Within this last year the amount of high school seniors abusing adderall has risen to 7.5% from 5.1% in 2009.
Here is a brief summary on adderall, how it’s being abused and how to decrease its use.
What is Adderall?
Adderall is a combination of amphetamine and dextroamphetamine. These stimulants are used to target the central nervous system and used to control the nerves and parts of the brain that control hyperactivity. This drug is often prescribed to treat Attention Deficit Hyperactivity Disorder (ADHD) and sometimes Narcolepsy.
How teens are abusing Adderall?
Teens who are not prescribed adderall often obtain these drugs from other teens that are actually prescribed the drug but are skipping doses or taking less. Teens are also taking the drug orally and usually in vast quantities. Adderall is prescribed to be swallowed. The drug then takes it time to release its medicinal properties. Teens abusing the drug are chewing or breaking the capsule which causes the medicine to be released far more quickly and can result in an overdose.
The effects of adderall drug abuse:
- Habit forming especially if used extensively or in high doses or if there is a history of drug or alcohol abuse
- Rapid or irregular heart beat
- Delirium or Psychosis

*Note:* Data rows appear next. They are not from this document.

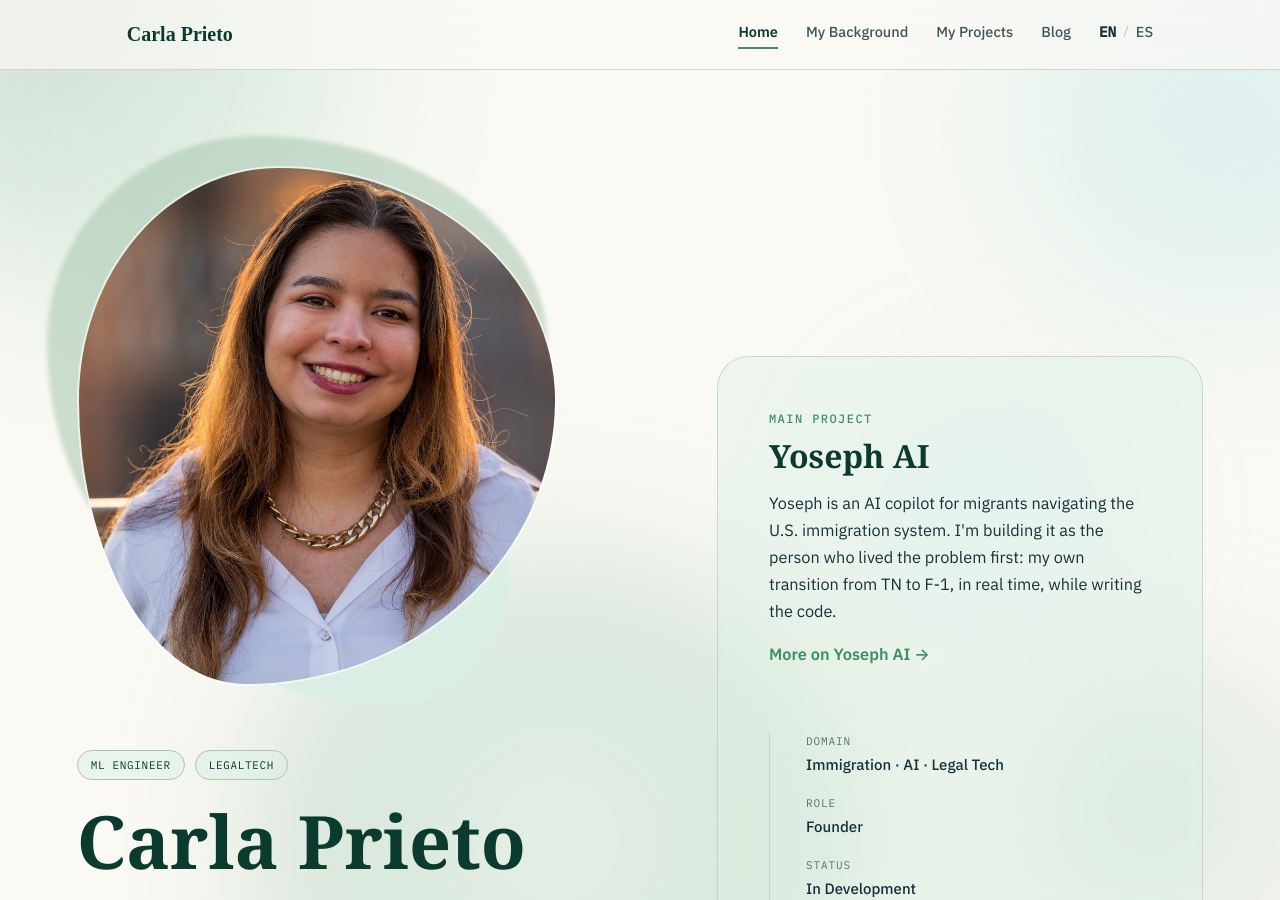
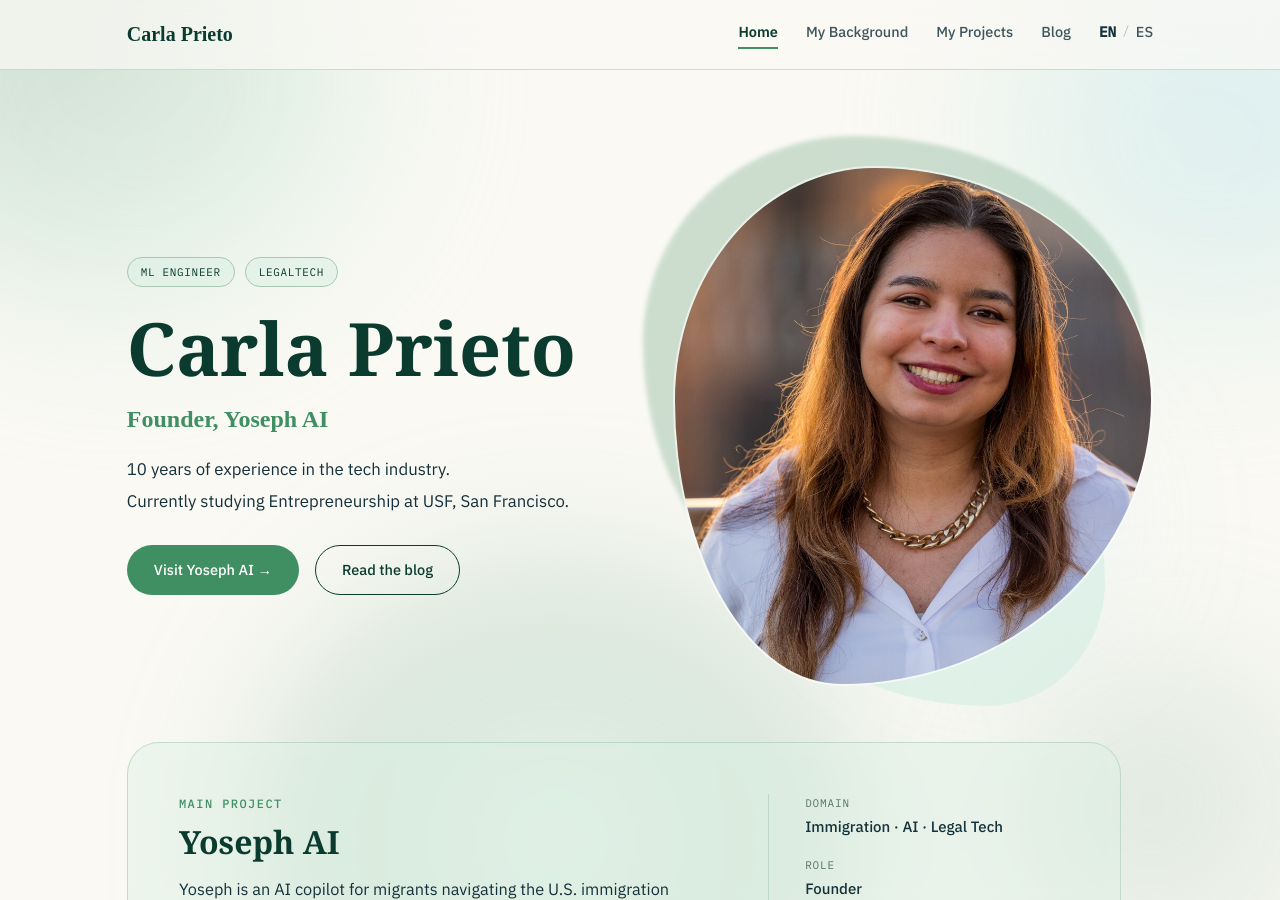
Before and after one commit to Carla08/carlaprieto-com, a Jekyll site: the page built from index.html, in a window 1280 px wide and 900 px high. Built offline with Jekyll 4.4.1, drawn with Linux system fonts in a browser that asks for light colours; some web fonts are replaced.

Commit message:
Fix section flex layout causing horizontal overflow on the home panel

```diff
--- a/assets/css/style.css
+++ b/assets/css/style.css
@@ -14,6 +14,7 @@
 
 *{ box-sizing:border-box; }
 html{ scroll-behavior:auto; }
+html, body{ overflow-x:hidden; max-width:100%; }
 body{
   margin:0;
   background:var(--ivory);
@@ -94,9 +95,10 @@
 
 /* ---------- Sections: one flowing large page ---------- */
 .section{
-  min-height:100vh; display:flex; align-items:center; padding:96px 0;
+  min-height:100vh; display:flex; flex-direction:column; justify-content:center; padding:96px 0;
   border-bottom:1px solid var(--line);
   scroll-margin-top:70px;
+  overflow:hidden;
 }
 .section:last-of-type{ border-bottom:none; }
 .section > .wrap{ width:100%; }
```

- Heart failure
What is an adderall overdose?
Signs of an adderall drug overdose
- Tremors or muscle twitching
- Rapid breathing
- Nausea or Vomiting
- Stomach pains
- Seizures or convulsing
- Feeling light headed or weak
How to stop teen adderall abuse
One method to reduce teen adderall abuse is to ensure that if your teen is prescribed this drug they are taking the exact amount prescribed. Teens often try “cheeking” which is a method of pretending to take medication to trick their parents into thinking they took their medication and will in turn sell or distribute to other teens.